►

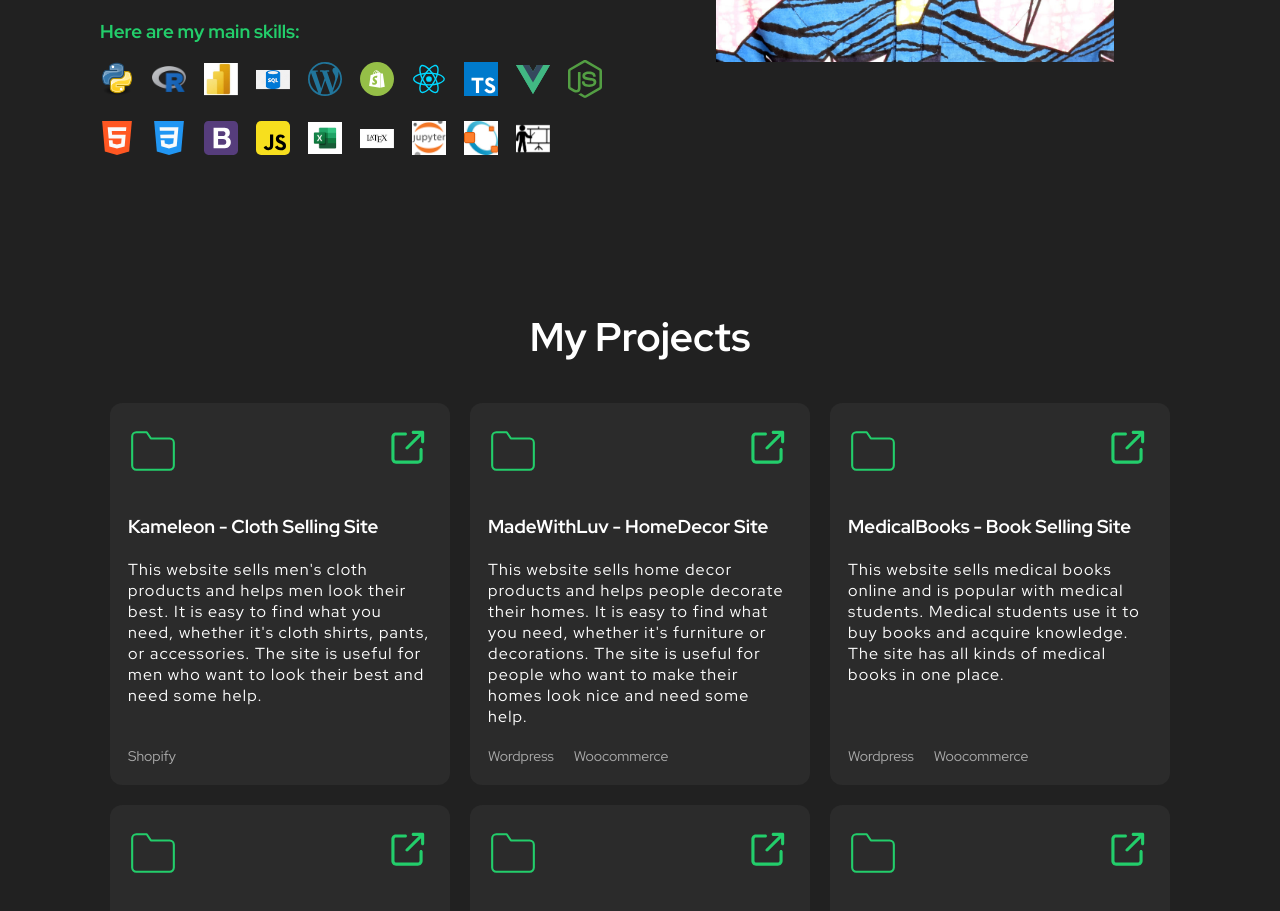
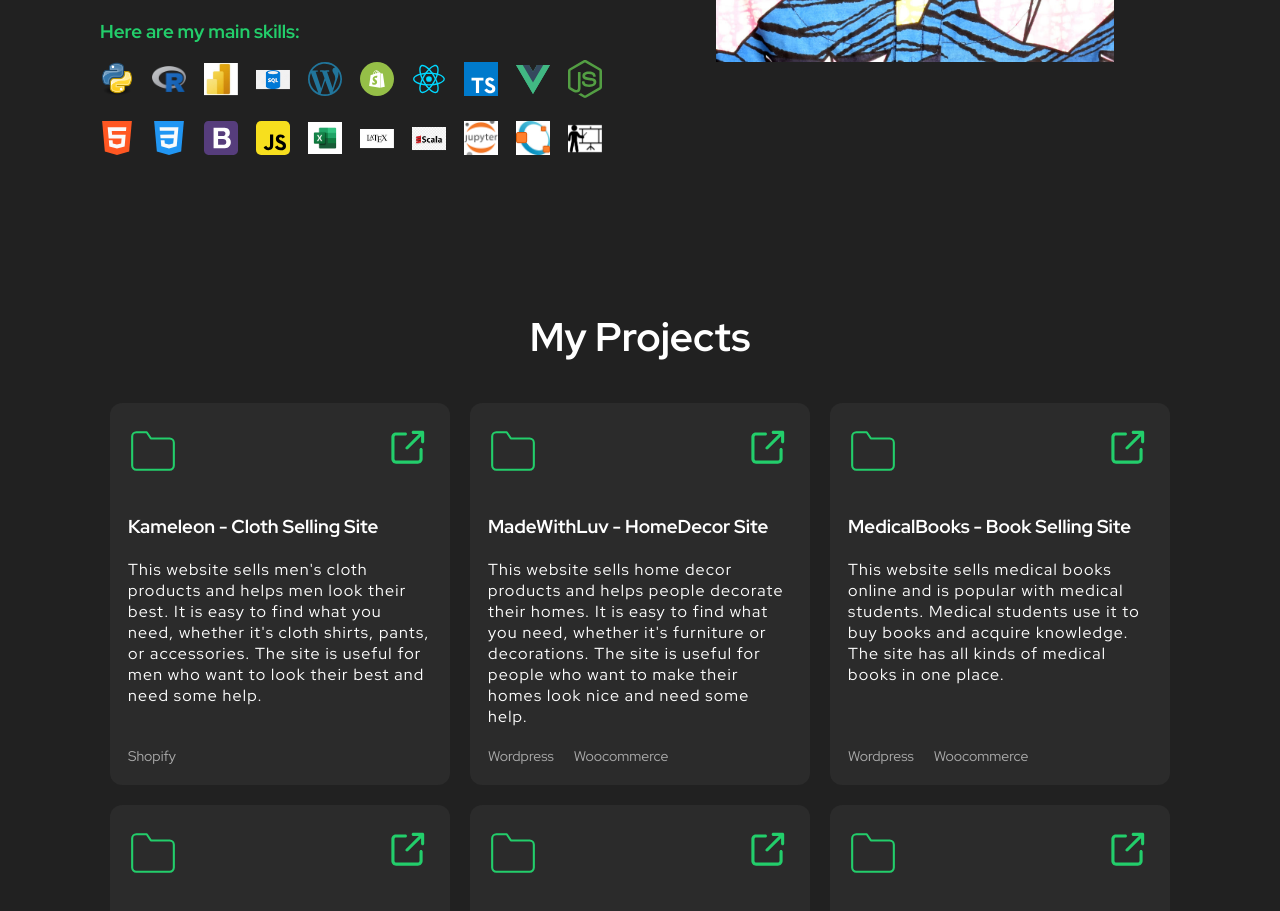
Before and after one commit to Adonislab/adonisnobime, a React (Create React App) app: page / in a window 1280 px wide. Shown: the part 1180-2091 px from the top of the page. Built offline with nearby package versions, Linux system fonts and the light colour scheme.

Commit message:
Ajout de dernier logo de compétence en scala

```diff
--- a/src/components/About/About.tsx
+++ b/src/components/About/About.tsx
@@ -18,11 +18,12 @@ import latex from "../../assets/latex.jpeg";
 import notebook from "../../assets/notebook.png";
 import octave from "../../assets/octave.jpeg";
 import presentation from "../../assets/presentation.png";
+import scala from "../../assets/scala.jpeg";
 import boostrapIcon from "../../assets/bootstrap-icon.svg";
 import ScrollAnimation from "react-animate-on-scroll";
 
 
-export function About() { //Token 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
+export function About() { //Token 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
   return (
     <Container id="about">
       <div className="about-text">
@@ -151,6 +152,12 @@ export function About() { //Token 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
 
           <div className="hability">
             <ScrollAnimation animateIn="fadeInUp" delay={0.19 * 1000}>
+              <img src={scala} alt="Scala" />
+            </ScrollAnimation>
+          </div>
+
+          <div className="hability">
+            <ScrollAnimation animateIn="fadeInUp" delay={0.19 * 1000}>
               <img src={notebook} alt="Notebook" />
             </ScrollAnimation>
           </div>
```
Also changed, not shown: src/assets/scala.jpeg (added).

◄

What this task involves
Lines with "ScrollAnimation": state how many there are in the records, and nothing more.

Response to this task
5